Immediately following the White Belt pattern in Apprenticeship Patterns is the pattern of Unleashing Your Enthusiasm. As the name states, the idea of this pattern is for a developer to forgo the inhibition of his/her enthusiastic tendencies for fear of his/her own inexperience reflecting poorly on him/her within the group. Put more simply: new and inexperienced developers often bring a much-needed drive and passion to a team, which proves to be a vital element of the team’s success. Moreover, the very nature of high enthusiasm contributes greatly to the developer’s personal learning of the technologies at hand. Hoover and Oshineye point out that during this introductory period, there is a rare opportunity to provide a fresh perspective, which allows one to offer useful suggestions for improvement that may otherwise go overlooked.

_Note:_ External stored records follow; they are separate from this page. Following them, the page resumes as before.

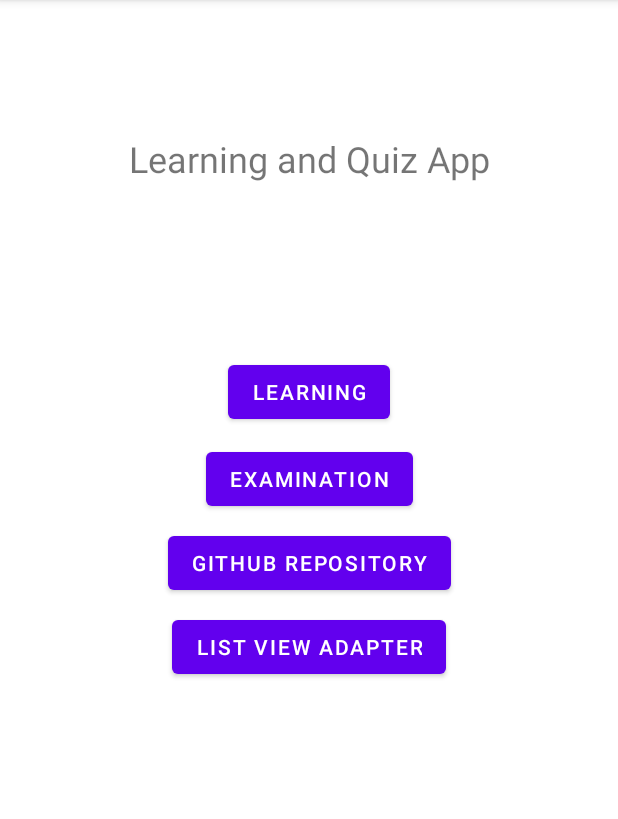
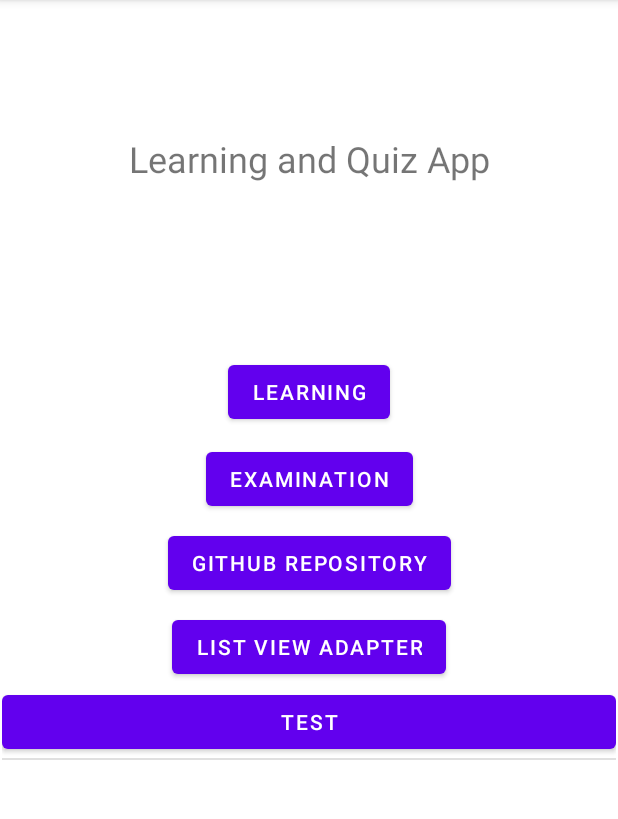
Before and after one commit to BSEF19A532/BSEF19A532-Mobile-Computing-Learning-And-Teaching-App, an Android app: the screen it shows after launch (MainActivity), on a phone screen of 412 x 824 dp, the part 84-903 px from its top. Run offline under Robolectric (Android 15) with nearby library versions, the phone set to English and light mode, and no system bars.

Commit message:
Implemented basic custom array adapter

```diff
--- /dev/null
+++ b/app/src/main/java/com/example/bsef19a532mobilecomputinglearningandteachingapp/CustomButtonListAdapter.java
@@ -0,0 +1,31 @@
+package com.example.bsef19a532mobilecomputinglearningandteachingapp;
+
+import android.app.Activity;
+import android.content.Context;
+import android.view.LayoutInflater;
+import android.view.View;
+import android.view.ViewGroup;
+import android.widget.ArrayAdapter;
+import android.widget.BaseAdapter;
+import android.widget.Button;
+
+public class CustomButtonListAdapter extends ArrayAdapter {
+    Activity context;
+    String[] btn_list;
+    LayoutInflater inflater;
+
+    public CustomButtonListAdapter(Activity context, String[] btn_list) {
+        super(context, R.layout.layout_custom_list_view, btn_list);
+        this.btn_list = btn_list;
+        this.context = context;
+    }
+
+    @Override
+    public View getView(int i, View view, ViewGroup viewGroup) {
+        inflater = context.getLayoutInflater();
+        View new_view = inflater.inflate(R.layout.layout_custom_list_view, null);
+        Button btn = new_view.findViewById(R.id.btn_item);
+        btn.setText(btn_list[i]);
+        return new_view;
+    }
+}
--- a/app/src/main/java/com/example/bsef19a532mobilecomputinglearningandteachingapp/MainActivity.java
+++ b/app/src/main/java/com/example/bsef19a532mobilecomputinglearningandteachingapp/MainActivity.java
@@ -7,6 +7,7 @@
 import android.os.Bundle;
 import android.view.View;
 import android.widget.Button;
+import android.widget.ListView;
 
 public class MainActivity extends AppCompatActivity {
 
@@ -61,5 +62,11 @@
                 startActivity(intent);
             }
         });
+
+//        Button[] btn = { new Button(getApplicationContext()) };
+        String[] data = { "test" };
+        ListView test = findViewById(R.id.test_view);
+        CustomButtonListAdapter adapter = new CustomButtonListAdapter(this, data);
+        test.setAdapter(adapter);
     }
 }
--- a/app/src/main/res/layout/activity_main.xml
+++ b/app/src/main/res/layout/activity_main.xml
@@ -41,8 +41,10 @@
         android:layout_width="wrap_content"
         android:layout_height="wrap_content"
         android:layout_marginTop="89dp"
+        android:layout_marginBottom="335dp"
         android:text="Learning and Quiz App"
         android:textSize="24sp"
+        app:layout_constraintBottom_toTopOf="@+id/test_view"
         app:layout_constraintEnd_toEndOf="parent"
         app:layout_constraintHorizontal_bias="0.5"
         app:layout_constraintStart_toStartOf="parent"
@@ -59,4 +61,16 @@
         app:layout_constraintStart_toStartOf="parent"
         app:layout_constraintTop_toBottomOf="@+id/btn_repo" />
 
+    <ListView
+        android:id="@+id/test_view"
+        android:layout_width="0dp"
+        android:layout_height="0dp"
+        android:layout_marginStart="1dp"
+        android:layout_marginEnd="1dp"
+        android:layout_marginBottom="1dp"
+        app:layout_constraintBottom_toBottomOf="parent"
+        app:layout_constraintEnd_toEndOf="parent"
+        app:layout_constraintStart_toStartOf="parent"
+        app:layout_constraintTop_toBottomOf="@+id/textView" />
+
 </androidx.constraintlayout.widget.ConstraintLayout>
```
Also changed, not shown: app/src/main/java/com/example/bsef19a532mobilecomputinglearningandteachingapp/CustomListView.java (deleted, +0 -43 lines).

One of the first relations I could think of to myself was my Fall 2017 semester, when I was taking Robotics. Our group was a 3-person team where each person had a solid foundation in one area, and inexperience in many of the others. We stagnated for about two weeks after receiving the final project – which was tremendously flexible in what we were allowed to construct – because there was a pervasive discomfort felt among each of us when it came to making a decision of what to actually build. When we ultimately agreed on something, and the fear of asking silly questions dissipated, we became staggeringly productive. In many ways, our enthusiasm for the project was the only reason it got done; most notably the final three days before our presentation, where we had to scrap and redesign the entire machine. If it weren’t for the excitement we felt every time we learned something new about the code we were writing, or thought up a more efficient way to construct the robot, we may not have been able to finish in time.
Overall, I can agree with the message of the Unleash Your Enthusiasm pattern. Even sitting here now, I can recall times where my excitement over a project or idea has been contagious, and I can see how that would be a powerful tool on a development team. After all, one tends to put out much higher quality when working voluntarily rather than compulsorily. Going forward, I will be making a greater effort to present my ideas, questions and concerns to people of greater experience, and hope to make strides in my learning through their responses as a result.